Genetic engineering is important because it provides benefits in the areas of agriculture, production of valuable proteins, production of vaccines and disease-resistant plants. These benefits are often realized with a lower cost, quicker production time and higher production volume than alternative solutions.
Genetic engineering in agriculture offers crops that have improved nutritional quality, resistance to disease and fewer post-harvest losses. These crops also use the minerals in the soil more efficiently and have better nitrogen fixation, which reduces the exhaustion of the soil's nutrients.
The proteins produced by genetic engineering include human insulin, growth hormone and an antiviral called interferon. Before the production of human insulin, diabetics relied on insulin taken from the pancreas of a pig. Due to the difference in the gene sequencing, some patients had trouble tolerating it. As of 2014, human insulin in the market is available at a cheaper rate than pig insulin. Interferon stimulates immune processes that function to inhibit the growth of cancerous cells.

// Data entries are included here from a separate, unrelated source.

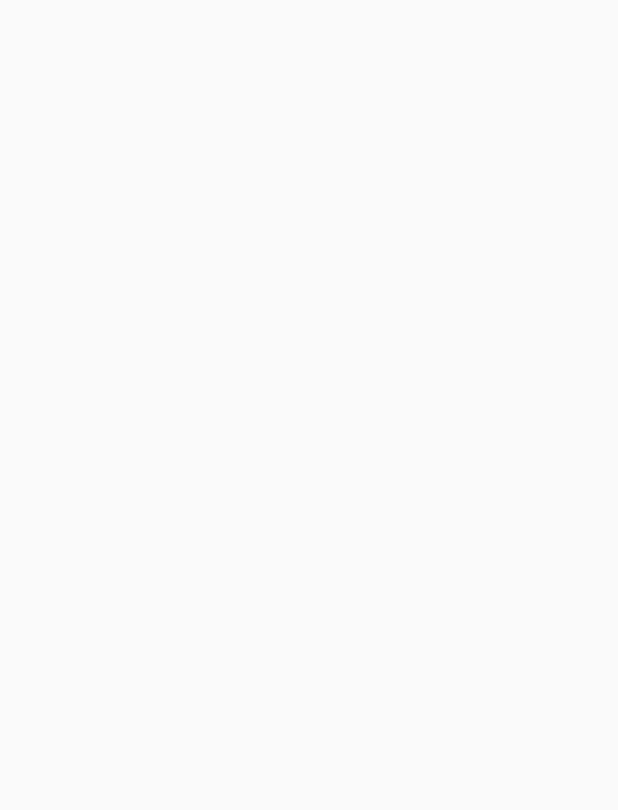
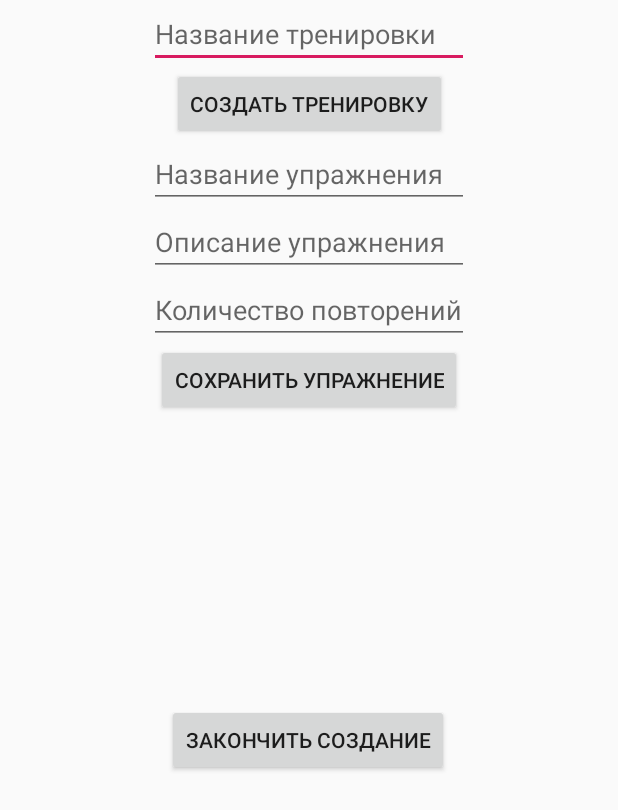
Before and after one commit to Pobiguylo/MyProject, an Android app: the AddActivity screen opened directly, with no data from a screen before it, on a phone screen of 412 x 824 dp. Before the commit the part shown is empty. Shown: the top 810 px of the screen. Run offline under Robolectric (Android 15) with nearby library versions, the phone set to English and light mode, and no system bars.

Commit message:
Всё робит, делать добавление

```diff
--- a/app/src/main/java/com/example/knead_yourself/AddActivity.java
+++ b/app/src/main/java/com/example/knead_yourself/AddActivity.java
@@ -3,13 +3,29 @@ package com.example.knead_yourself;
 import androidx.appcompat.app.AppCompatActivity;
 
 import android.os.Bundle;
+import android.widget.Button;
+import android.widget.EditText;
+import android.widget.TextView;
 
 public class AddActivity extends AppCompatActivity {
-
+    EditText nameTr;
+    EditText nameEx;
+    EditText descEx;
+    EditText scoreEx;
+    Button conTr;
+    Button conEx;
+    Button end;
     @Override
     protected void onCreate(Bundle savedInstanceState) {
         super.onCreate(savedInstanceState);
         setContentView(R.layout.activity_add);
+        this.nameTr = findViewById(R.id.editTraining);
+        this.nameEx = findViewById(R.id.namEx);
+        this.descEx = findViewById(R.id.desEx);
+        this.scoreEx = findViewById(R.id.scrEx);
+        this.conTr = findViewById(R.id.baddTr);
+        this.conEx = findViewById(R.id.coEx);
+        this.end = findViewById(R.id.end);
 
     }
 }
--- a/app/src/main/res/layout/activity_add.xml
+++ b/app/src/main/res/layout/activity_add.xml
@@ -6,4 +6,76 @@
     android:layout_height="match_parent"
     tools:context=".AddActivity">
 
+    <EditText
+        android:id="@+id/editTraining"
+        android:layout_width="wrap_content"
+        android:layout_height="wrap_content"
+        android:ems="10"
+        android:hint="@string/addTr"
+        android:inputType="textPersonName"
+        app:layout_constraintEnd_toEndOf="parent"
+        app:layout_constraintStart_toStartOf="parent"
+        app:layout_constraintTop_toTopOf="parent" />
+
+    <Button
+        android:id="@+id/baddTr"
+        android:layout_width="wrap_content"
+        android:layout_height="wrap_content"
+        android:text="@string/conTr"
+        app:layout_constraintEnd_toEndOf="parent"
+        app:layout_constraintStart_toStartOf="parent"
+        app:layout_constraintTop_toBottomOf="@+id/editTraining" />
+
+    <EditText
+        android:id="@+id/namEx"
+        android:layout_width="wrap_content"
+        android:layout_height="wrap_content"
+        android:ems="10"
+        android:hint="@string/nameEx"
+        android:inputType="textPersonName"
+        app:layout_constraintEnd_toEndOf="parent"
+        app:layout_constraintStart_toStartOf="parent"
+        app:layout_constraintTop_toBottomOf="@+id/baddTr" />
+
+    <EditText
+        android:id="@+id/desEx"
+        android:layout_width="wrap_content"
+        android:layout_height="wrap_content"
+        android:ems="10"
+        android:hint="@string/desEx"
+        android:inputType="textPersonName"
+        app:layout_constraintEnd_toEndOf="parent"
+        app:layout_constraintStart_toStartOf="parent"
+        app:layout_constraintTop_toBottomOf="@+id/namEx" />
+
+    <EditText
+        android:id="@+id/scrEx"
+        android:layout_width="wrap_content"
+        android:layout_height="wrap_content"
+        android:ems="10"
+        android:hint="@string/scEx"
+        android:inputType="textPersonName"
+        app:layout_constraintEnd_toEndOf="parent"
+        app:layout_constraintStart_toStartOf="parent"
+        app:layout_constraintTop_toBottomOf="@+id/desEx" />
+
+    <Button
+        android:id="@+id/coEx"
+        android:layout_width="wrap_content"
+        android:layout_height="wrap_content"
+        android:text="@string/conEx"
+        app:layout_constraintEnd_toEndOf="parent"
+        app:layout_constraintStart_toStartOf="parent"
+        app:layout_constraintTop_toBottomOf="@+id/scrEx" />
+
+    <Button
+        android:id="@+id/end"
+        android:layout_width="wrap_content"
+        android:layout_height="wrap_content"
+        android:layout_marginTop="192dp"
+        android:text="@string/end"
+        app:layout_constraintEnd_toEndOf="parent"
+        app:layout_constraintHorizontal_bias="0.498"
+        app:layout_constraintStart_toStartOf="parent"
+        app:layout_constraintTop_toBottomOf="@+id/coEx" />
 </androidx.constraintlayout.widget.ConstraintLayout>
--- a/app/src/main/res/values/strings.xml
+++ b/app/src/main/res/values/strings.xml
@@ -5,4 +5,11 @@
     <string name="progress">Прогресс</string>
     <string name="list">Все занятия</string>
     <string name="cont">Продолжить</string>
+    <string name="addTr"> Название тренировки</string>
+    <string name="conTr"> Cоздать тренировку</string>
+    <string name="nameEx"> Название упражнения</string>
+    <string name="desEx"> Описание упражнения</string>
+    <string name="scEx">  Количество повторений</string>
+    <string name="conEx"> Сохранить упражнение</string>
+    <string name="end"> Закончить создание</string>
 </resources>
```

Genetically engineered vaccines provide safer choices as they don't contain live viruses. These vaccines are produced by copying the DNA of a virus instead using of the method of using weakened forms of live viruses. This eliminates the possibility of accidental infection due to the virus.